=== Begin Enclosure ===

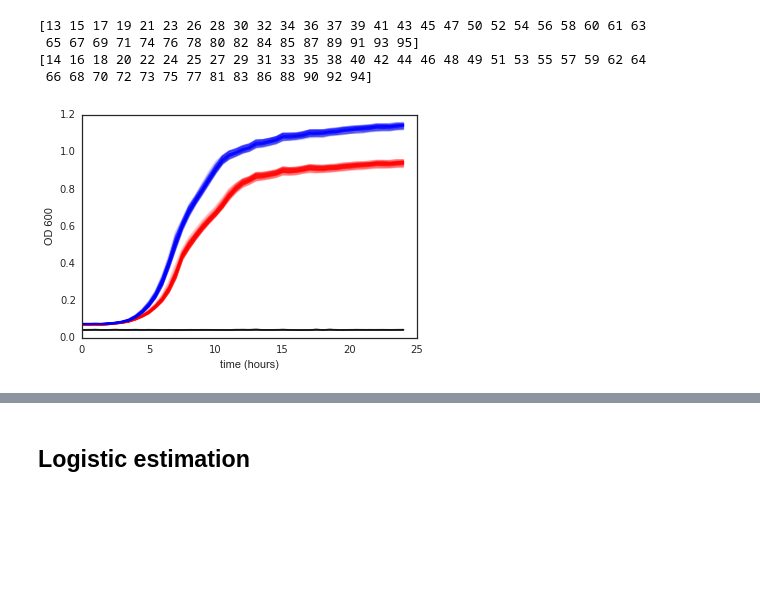
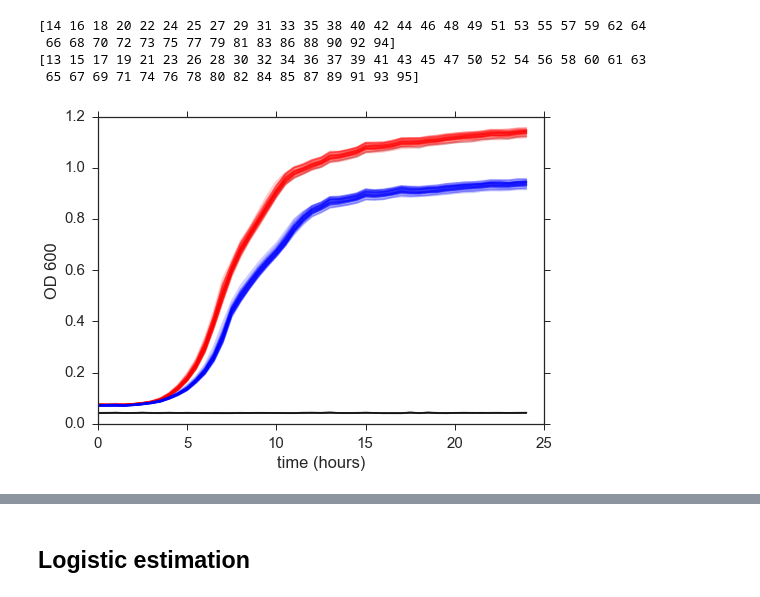
Before and after one commit to yoavram/curveball, a Jupyter notebook: Growth curve mat file.ipynb, the cells around one changed output, grey strips where cells are left out. Saved outputs shown, nothing was run; the diff lists cells and outputs as text; code cells hidden in the pictures; blank space fills up the shorter version.

```diff
--- a/Growth curve mat file.ipynb
+++ b/Growth curve mat file.ipynb
@@ -22,24 +22,24 @@ plot(np.transpose(t), np.transpose(y));
 
 ## checkerboard
 blank = np.arange(12)
-control = np.array([13,15,17,19,21,23,26,28,30,32,34,36,37,39,41,43,45,47,50,52,54,56,58,60,61,63,65,67,69,71,74,76,78,80,82,84,85,87,89,91,93,95])
-assay = np.array([14,16,18,20,22,24,25,27,29,31,33,35,38,40,42,44,46,48,49,51,53,55,57,59,62,64,66,68,70,72,73,75,77,81,83,86,88,90,92,94])
+assay = np.array([13,15,17,19,21,23,26,28,30,32,34,36,37,39,41,43,45,47,50,52,54,56,58,60,61,63,65,67,69,71,74,76,78,80,82,84,85,87,89,91,93,95])
+control = np.array([14,16,18,20,22,24,25,27,29,31,33,35,38,40,42,44,46,48,49,51,53,55,57,59,62,64,66,68,70,72,73,75,77,79,81,83,86,88,90,92,94])
 # %%
 print control
 print assay
 # %% [output]
+[14 16 18 20 22 24 25 27 29 31 33 35 38 40 42 44 46 48 49 51 53 55 57 59 62 64
+ 66 68 70 72 73 75 77 79 81 83 86 88 90 92 94]
 [13 15 17 19 21 23 26 28 30 32 34 36 37 39 41 43 45 47 50 52 54 56 58 60 61 63
  65 67 69 71 74 76 78 80 82 84 85 87 89 91 93 95]
-[14 16 18 20 22 24 25 27 29 31 33 35 38 40 42 44 46 48 49 51 53 55 57 59 62 64
- 66 68 70 72 73 75 77 81 83 86 88 90 92 94]
 # %%
-plot(t, np.transpose(y[blank-1]),  color='k', alpha=0.2, label='control');
-plot(t, np.transpose(y[control-1]),  color='r', alpha=0.2, label='control');
-plot(t, np.transpose(y[assay-1]), color='b', alpha=0.2, label='assay')
+plot(t, np.transpose(y[blank-1]),  color='k', alpha=0.2);
+plot(t, np.transpose(y[control-1]),  color='r', alpha=0.2);
+plot(t, np.transpose(y[assay-1]), color='b', alpha=0.2)
 xlabel('time (hours)')
 ylabel('OD 600');
 # %% [output]
-[figure, old version]
+[figure, new version]
 # %%
 colors = {}
 for i in blank: colors[i] = 'k'
```
Also changed, not shown: parts of 35 cells of this notebook.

=== End Enclosure ===

## What to do:
Leave the pictures out and reproduce each record exactly as written.

## Solution to the problem:
Before and after one commit to yoavram/curveball, a Jupyter notebook: Growth curve mat file.ipynb, the cells around one changed output, grey strips where cells are left out. Saved outputs shown, nothing was run; the diff lists cells and outputs as text; code cells hidden in the pictures; blank space fills up the shorter version.

```diff
--- a/Growth curve mat file.ipynb
+++ b/Growth curve mat file.ipynb
@@ -22,24 +22,24 @@ plot(np.transpose(t), np.transpose(y));
 
 ## checkerboard
 blank = np.arange(12)
-control = np.array([13,15,17,19,21,23,26,28,30,32,34,36,37,39,41,43,45,47,50,52,54,56,58,60,61,63,65,67,69,71,74,76,78,80,82,84,85,87,89,91,93,95])
-assay = np.array([14,16,18,20,22,24,25,27,29,31,33,35,38,40,42,44,46,48,49,51,53,55,57,59,62,64,66,68,70,72,73,75,77,81,83,86,88,90,92,94])
+assay = np.array([13,15,17,19,21,23,26,28,30,32,34,36,37,39,41,43,45,47,50,52,54,56,58,60,61,63,65,67,69,71,74,76,78,80,82,84,85,87,89,91,93,95])
+control = np.array([14,16,18,20,22,24,25,27,29,31,33,35,38,40,42,44,46,48,49,51,53,55,57,59,62,64,66,68,70,72,73,75,77,79,81,83,86,88,90,92,94])
 # %%
 print control
 print assay
 # %% [output]
+[14 16 18 20 22 24 25 27 29 31 33 35 38 40 42 44 46 48 49 51 53 55 57 59 62 64
+ 66 68 70 72 73 75 77 79 81 83 86 88 90 92 94]
 [13 15 17 19 21 23 26 28 30 32 34 36 37 39 41 43 45 47 50 52 54 56 58 60 61 63
  65 67 69 71 74 76 78 80 82 84 85 87 89 91 93 95]
-[14 16 18 20 22 24 25 27 29 31 33 35 38 40 42 44 46 48 49 51 53 55 57 59 62 64
- 66 68 70 72 73 75 77 81 83 86 88 90 92 94]
 # %%
-plot(t, np.transpose(y[blank-1]),  color='k', alpha=0.2, label='control');
-plot(t, np.transpose(y[control-1]),  color='r', alpha=0.2, label='control');
-plot(t, np.transpose(y[assay-1]), color='b', alpha=0.2, label='assay')
+plot(t, np.transpose(y[blank-1]),  color='k', alpha=0.2);
+plot(t, np.transpose(y[control-1]),  color='r', alpha=0.2);
+plot(t, np.transpose(y[assay-1]), color='b', alpha=0.2)
 xlabel('time (hours)')
 ylabel('OD 600');
 # %% [output]
-[figure, old version]
+[figure, new version]
 # %%
 colors = {}
 for i in blank: colors[i] = 'k'
```
Also changed, not shown: parts of 35 cells of this notebook.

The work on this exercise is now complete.